» **THE PROBLEM**: This exercise calls for every line of the listing below that contains the word "google".

+--

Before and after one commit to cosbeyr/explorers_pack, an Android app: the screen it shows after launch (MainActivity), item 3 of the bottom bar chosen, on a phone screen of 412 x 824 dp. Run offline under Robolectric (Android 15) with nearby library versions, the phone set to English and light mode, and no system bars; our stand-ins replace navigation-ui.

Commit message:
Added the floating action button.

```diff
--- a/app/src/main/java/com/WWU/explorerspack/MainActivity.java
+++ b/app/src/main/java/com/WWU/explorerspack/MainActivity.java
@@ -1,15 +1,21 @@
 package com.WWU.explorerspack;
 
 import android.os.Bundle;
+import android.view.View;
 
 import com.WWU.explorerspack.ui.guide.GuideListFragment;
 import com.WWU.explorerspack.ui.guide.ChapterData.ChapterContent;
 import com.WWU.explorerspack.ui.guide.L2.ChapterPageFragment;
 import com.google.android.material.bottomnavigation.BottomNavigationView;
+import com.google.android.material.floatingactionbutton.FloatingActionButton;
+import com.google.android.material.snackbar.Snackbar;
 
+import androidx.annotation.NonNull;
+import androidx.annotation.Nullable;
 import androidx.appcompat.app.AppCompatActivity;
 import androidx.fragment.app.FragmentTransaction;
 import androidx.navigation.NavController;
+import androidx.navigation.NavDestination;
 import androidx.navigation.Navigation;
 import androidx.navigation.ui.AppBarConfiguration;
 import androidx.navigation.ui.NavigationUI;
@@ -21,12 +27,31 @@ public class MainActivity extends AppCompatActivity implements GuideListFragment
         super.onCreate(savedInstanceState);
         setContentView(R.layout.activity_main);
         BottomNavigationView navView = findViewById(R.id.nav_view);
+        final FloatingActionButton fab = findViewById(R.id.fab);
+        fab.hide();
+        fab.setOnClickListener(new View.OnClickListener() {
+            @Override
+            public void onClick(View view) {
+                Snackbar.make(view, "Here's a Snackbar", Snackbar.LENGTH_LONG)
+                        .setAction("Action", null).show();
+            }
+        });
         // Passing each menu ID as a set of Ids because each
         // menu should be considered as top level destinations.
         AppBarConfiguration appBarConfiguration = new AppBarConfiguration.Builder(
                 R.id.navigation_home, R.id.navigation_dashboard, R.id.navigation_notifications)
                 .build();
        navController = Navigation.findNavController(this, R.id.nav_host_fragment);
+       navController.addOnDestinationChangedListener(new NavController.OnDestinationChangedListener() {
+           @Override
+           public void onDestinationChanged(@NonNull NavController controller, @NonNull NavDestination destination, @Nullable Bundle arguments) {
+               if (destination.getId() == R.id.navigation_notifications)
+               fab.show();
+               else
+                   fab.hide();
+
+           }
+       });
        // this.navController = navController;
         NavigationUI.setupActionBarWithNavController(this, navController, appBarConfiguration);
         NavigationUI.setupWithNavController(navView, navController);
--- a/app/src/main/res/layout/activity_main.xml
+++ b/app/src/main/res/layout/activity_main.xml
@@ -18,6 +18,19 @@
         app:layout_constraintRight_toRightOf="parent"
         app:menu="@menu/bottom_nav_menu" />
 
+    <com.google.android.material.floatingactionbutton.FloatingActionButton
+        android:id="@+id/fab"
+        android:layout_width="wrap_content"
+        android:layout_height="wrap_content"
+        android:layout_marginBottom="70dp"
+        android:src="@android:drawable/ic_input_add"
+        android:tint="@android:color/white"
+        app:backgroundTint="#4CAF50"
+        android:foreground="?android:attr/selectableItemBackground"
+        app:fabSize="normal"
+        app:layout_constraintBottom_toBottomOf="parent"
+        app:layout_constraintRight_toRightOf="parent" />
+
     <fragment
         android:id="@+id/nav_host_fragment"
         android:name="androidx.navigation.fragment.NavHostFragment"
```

+--

» **RESULT OF THIS EXERCISE**:
 import com.google.android.material.bottomnavigation.BottomNavigationView;
+import com.google.android.material.floatingactionbutton.FloatingActionButton;
+import com.google.android.material.snackbar.Snackbar;
+    <com.google.android.material.floatingactionbutton.FloatingActionButton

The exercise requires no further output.